Greece and creditors play down fears of imminent default
By Lefteris Papadimas and Jan Strupczewski
ATHENS/BRUSSELS (Reuters) - Greece and its European creditors on Tuesday sought to play down fears that Athens would default on a payment to the International Monetary Fund next week.
Running short of cash to pay public sector salaries, pensions and debt obligations, senior members of Prime Minister Alexis Tsipras's government have said openly that Greece does not have the money to pay 300 million euros to the IMF on June 5.
The threats have spooked financial markets, which fear a default could forces Greece out of the single currency, pushing the European and global economies into uncharted territory.
Still, the government on Monday reiterated that it would try to make the payment and Finance Minister Yanis Varoufakis expressed confidence a deal with lenders would be struck in time to avoid default.

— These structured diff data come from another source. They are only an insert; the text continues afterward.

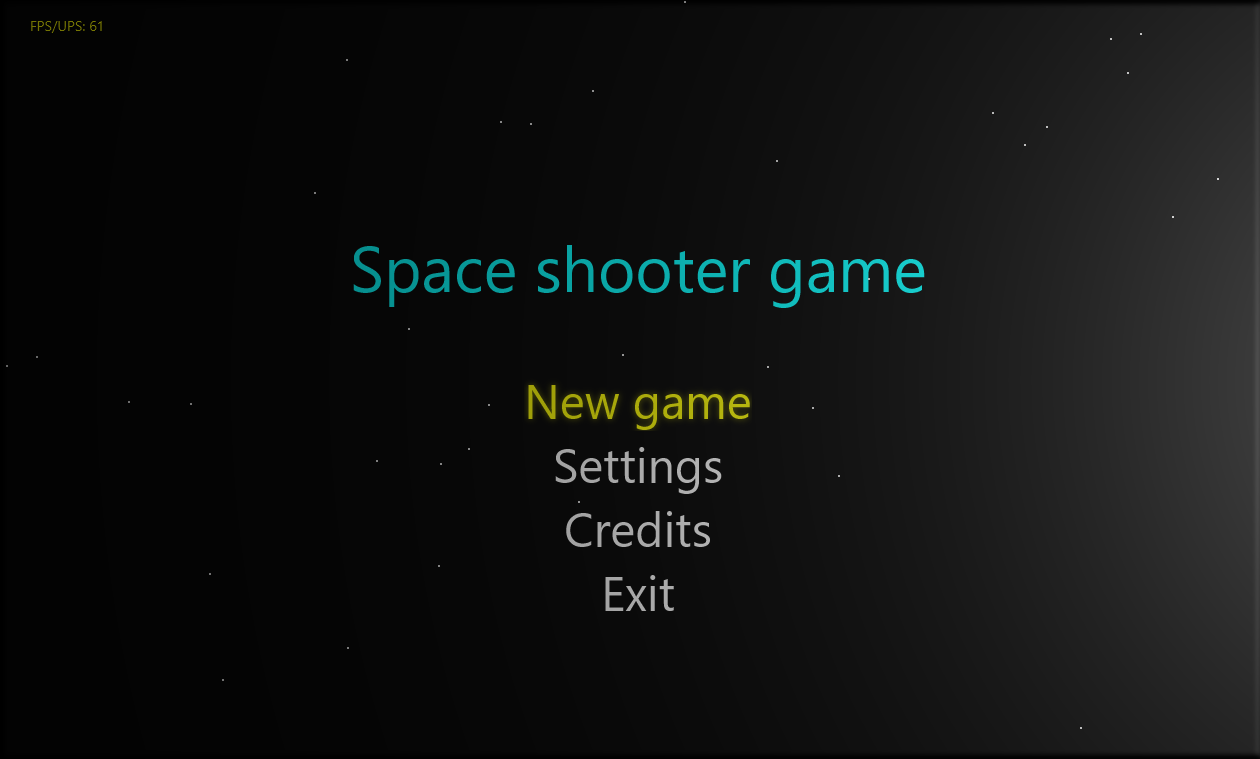
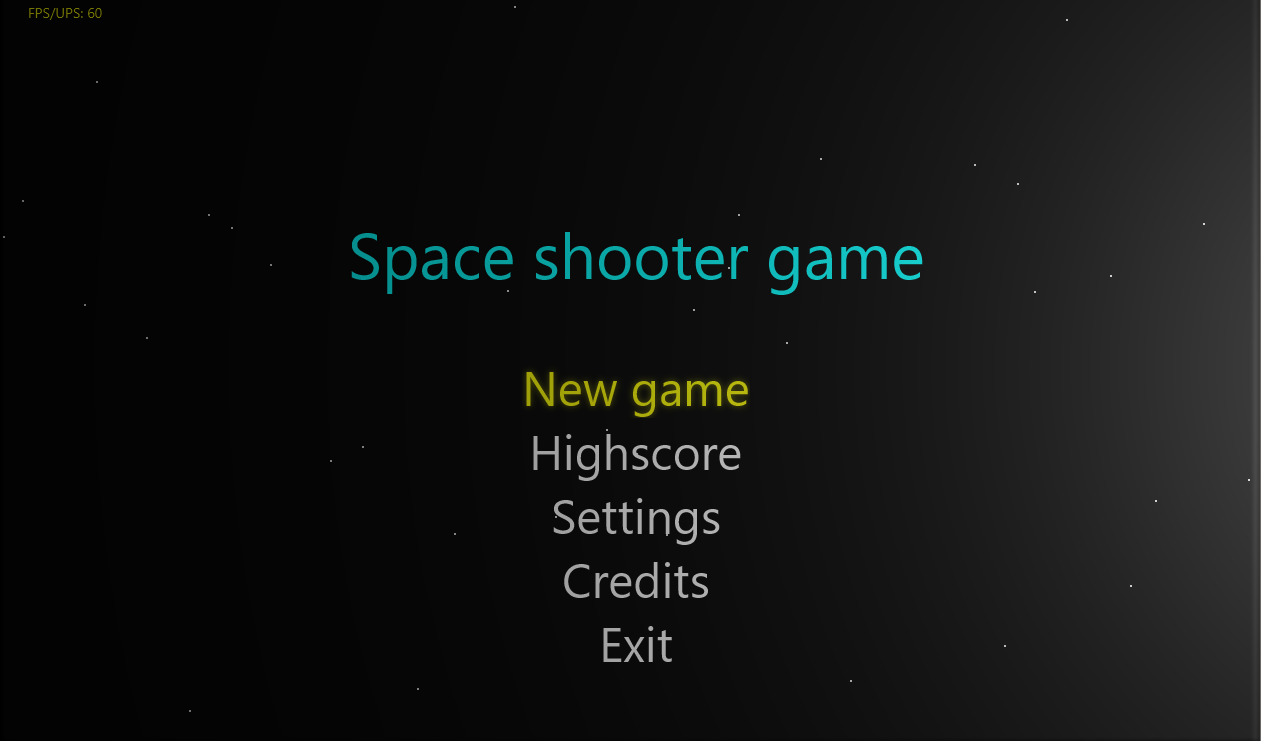
Implemented savable highscore (closes #10)

diff --git a/src/main/java/nschultz/game/states/HighscoreState.java b/src/main/java/nschultz/game/states/HighscoreState.java
@@ -1,0 +1,58 @@
+package nschultz.game.states;
+
+import javafx.geometry.VPos;
+import javafx.scene.canvas.GraphicsContext;
+import javafx.scene.effect.Glow;
+import javafx.scene.input.KeyCode;
+import javafx.scene.input.KeyEvent;
+import javafx.scene.paint.Color;
+import javafx.scene.text.Font;
+import javafx.scene.text.TextAlignment;
+import nschultz.game.ui.GameCanvas;
+import nschultz.game.util.Highscore;
+
+public class HighscoreState extends GameState {
+
+    private final int highScore = new Highscore().score();
+
+    HighscoreState(final GameCanvas game) {
+        super(game);
+    }
+
+    @Override
+    public void onKeyInput(final KeyEvent event, final boolean isPressed) {
+        if (isPressed) {
+            if (event.getCode() == KeyCode.ENTER) {
+                game().switchGameState(new MenuState(game()));
+            }
+        }
+    }
+
+    @Override
+    public void update(final long now) {
+    }
+
+    @Override
+    public void render(final GraphicsContext brush, final long now) {
+        final double w = game().resolution().getWidth();
+        final double h = game().resolution().getHeight();
+
+        brush.setFill(Color.BLACK);
+        brush.fillRect(0, 0, w, h);
+
+        brush.setFill(Color.YELLOW);
+        brush.setEffect(new Glow(1.0));
+        brush.setFont(Font.font(64));
+        brush.setTextAlign(TextAlignment.CENTER);
+        brush.setTextBaseline(VPos.CENTER);
+        brush.fillText("You current high score is: ", w / 2, h / 4);
+        brush.setFill(Color.LIGHTYELLOW);
+        brush.fillText(String.valueOf(highScore), w / 2, h / 2);
+
+        // reset for other render() users
+        brush.setEffect(null);
+        brush.setTextAlign(TextAlignment.LEFT);
+        brush.setTextBaseline(VPos.BASELINE);
+    }
+}
+

diff --git a/src/main/java/nschultz/game/states/GameOverState.java b/src/main/java/nschultz/game/states/GameOverState.java
@@ -33,12 +33,17 @@ import javafx.scene.paint.Color;
 import javafx.scene.text.Font;
 import javafx.scene.text.TextAlignment;
 import nschultz.game.ui.GameCanvas;
+import nschultz.game.util.Highscore;
+import nschultz.game.util.IsNewHighscore;
 
 public final class GameOverState extends GameState {
 
     public GameOverState(final GameCanvas game) {
         super(game);
         game().entities().clear();
+        if (new IsNewHighscore(game).value()) {
+            new Highscore().save(game.score());
+        }
     }
 
     @Override
@@ -60,11 +65,16 @@ public final class GameOverState extends GameState {
         brush.setFont(Font.font(64));
         final int maxWidth = 512;
         brush.fillText("Game Over!", w / 2, h / 2, maxWidth);
-
+        brush.setFont(Font.font(48));
         brush.setEffect(null);
-        brush.setFont(Font.font(32));
         brush.setFill(Color.ORANGE);
-        brush.fillText("Press ENTER to continue", w / 2, h / 1.5, maxWidth);
+        brush.fillText("You reached a score of " + game().score(),
+                w / 2, h / 1.5, maxWidth
+        );
+
+        brush.setFill(Color.GRAY);
+        brush.setFont(Font.font(32));
+        brush.fillText("Press ENTER to continue", w / 2, h / 1.25, maxWidth);
         brush.setTextBaseline(VPos.BASELINE);
         brush.setTextAlign(TextAlignment.LEFT);
     }

diff --git a/src/main/java/nschultz/game/states/MenuState.java b/src/main/java/nschultz/game/states/MenuState.java
@@ -41,14 +41,16 @@ public final class MenuState extends GameState {
 
     private final String[] options = new String[]{
             "New game",
+            "Highscore",
             "Settings",
             "Credits",
             "Exit"
     };
 
     private static final int START_INDEX = 0;
-    private static final int SETTINGS_INDEX = 1;
-    private static final int CREDITS_STATE = 2;
+    private static final int HIGHSCORE_INDEX = 1;
+    private static final int SETTINGS_INDEX = 2;
+    private static final int CREDITS_STATE = 3;
     private int currentIndex = 0;
 
     public MenuState(final GameCanvas game) {
@@ -109,6 +111,8 @@ public final class MenuState extends GameState {
                 case ENTER:
                     if (currentIndex == START_INDEX) {
                         game().switchGameState(new Level1State(game()));
+                    } else if (currentIndex == HIGHSCORE_INDEX) {
+                        game().switchGameState(new HighscoreState(game()));
                     } else if (currentIndex == SETTINGS_INDEX) {
                         game().switchGameState(new SettingsState(game()));
                     } else if (currentIndex == CREDITS_STATE) {

diff --git a/src/main/java/nschultz/game/util/Highscore.java b/src/main/java/nschultz/game/util/Highscore.java
@@ -1,0 +1,35 @@
+package nschultz.game.util;
+
+import java.io.File;
+import java.io.IOException;
+import java.nio.charset.StandardCharsets;
+import java.nio.file.Files;
+import java.nio.file.Path;
+import java.nio.file.Paths;
+
+public final class Highscore {
+
+    public static final Path PATH = Paths.get(
+            System.getProperty("user.dir") + File.separator + "highscore.txt"
+    );
+
+    public void save(final int data) {
+        try {
+            final byte[] bytes = Integer.toBinaryString(data).getBytes(
+                    StandardCharsets.UTF_8
+            );
+            Files.write(PATH, bytes);
+        } catch (final IOException e) {
+            new ErrorLog(e.toString()).log();
+        }
+    }
+
+    public int score() {
+        try {
+            return Integer.parseInt(new String(Files.readAllBytes(PATH)), 2);
+        } catch (final IOException e) {
+            new ErrorLog(e.toString()).log();
+        }
+        return -1;
+    }
+}

diff --git a/src/main/java/nschultz/game/states/VictoryState.java b/src/main/java/nschultz/game/states/VictoryState.java
@@ -32,11 +32,16 @@ import javafx.scene.paint.Color;
 import javafx.scene.text.Font;
 import javafx.scene.text.TextAlignment;
 import nschultz.game.ui.GameCanvas;
+import nschultz.game.util.Highscore;
+import nschultz.game.util.IsNewHighscore;
 
 public final class VictoryState extends GameState {
 
     public VictoryState(final GameCanvas game) {
         super(game);
+        if(new IsNewHighscore(game).value()){
+            new Highscore().save(game.score());
+        }
     }
 
     @Override

diff --git a/src/main/java/nschultz/game/GameApp.java b/src/main/java/nschultz/game/GameApp.java
@@ -28,11 +28,17 @@ package nschultz.game;
 import javafx.application.Application;
 import javafx.stage.Stage;
 import nschultz.game.ui.GameStage;
+import nschultz.game.util.Highscore;
+
+import java.nio.file.Files;
 
 public final class GameApp extends Application {
 
     @Override
     public void start(final Stage primaryStage) {
+        if (!Files.exists(Highscore.PATH)) {
+            new Highscore().save(0);
+        }
         new GameStage(primaryStage).show();
     }
 

diff --git a/src/main/java/nschultz/game/util/ErrorLog.java b/src/main/java/nschultz/game/util/ErrorLog.java
@@ -1,0 +1,19 @@
+package nschultz.game.util;
+
+import java.util.Objects;
+import java.util.logging.Level;
+import java.util.logging.Logger;
+
+public final class ErrorLog implements Log {
+
+    private String error;
+
+    ErrorLog(final String error) {
+        this.error = Objects.requireNonNull(error);
+    }
+
+    @Override
+    public void log() {
+        Logger.getLogger(getClass().getName()).log(Level.SEVERE, error);
+    }
+}

diff --git a/src/main/java/nschultz/game/util/IsNewHighscore.java b/src/main/java/nschultz/game/util/IsNewHighscore.java
@@ -1,0 +1,19 @@
+package nschultz.game.util;
+
+import nschultz.game.ui.GameCanvas;
+
+import java.util.Objects;
+
+public final class IsNewHighscore implements Result<Boolean> {
+
+    private final GameCanvas game;
+
+    public IsNewHighscore(final GameCanvas game) {
+        this.game = Objects.requireNonNull(game);
+    }
+
+    @Override
+    public Boolean value() {
+        return game.score() > new Highscore().score();
+    }
+}

diff --git a/src/main/java/nschultz/game/ui/GameCanvas.java b/src/main/java/nschultz/game/ui/GameCanvas.java
@@ -101,7 +101,8 @@ public final class GameCanvas extends Canvas {
                 !(state instanceof GameOverState) &&
                 !(state instanceof SettingsState) &&
                 !(state instanceof VideoSettingsState) &&
-                !(state instanceof CreditsState);
+                !(state instanceof CreditsState) &&
+                !(state instanceof HighscoreState);
     }
 
     void startPulseSystem() {

diff --git a/src/main/java/nschultz/game/util/Log.java b/src/main/java/nschultz/game/util/Log.java
@@ -1,0 +1,7 @@
+package nschultz.game.util;
+
+public interface Log {
+
+    void log();
+
+}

Asked if Athens could make the payment, he said: "Of course, because there will be a deal by June 5."
The comments drew a positive reaction in Germany, Greece's biggest creditor and one of its toughest critics in long-running aid negotiations with its EU and IMF lenders.
"I find it encouraging, if it is true, that the Greeks signaled yesterday their desire to repay the 300 million euros to the IMF on June 5," a German official said.
"I think there is reason to believe that we will not be talking about a default situation around June 5, neither before or immediately thereafter."
European Commission President Jean-Claude Juncker - who has been in close contact with Tsipras through the slow-moving talks - also expressed optimism that Athens would pay up in time. Continued...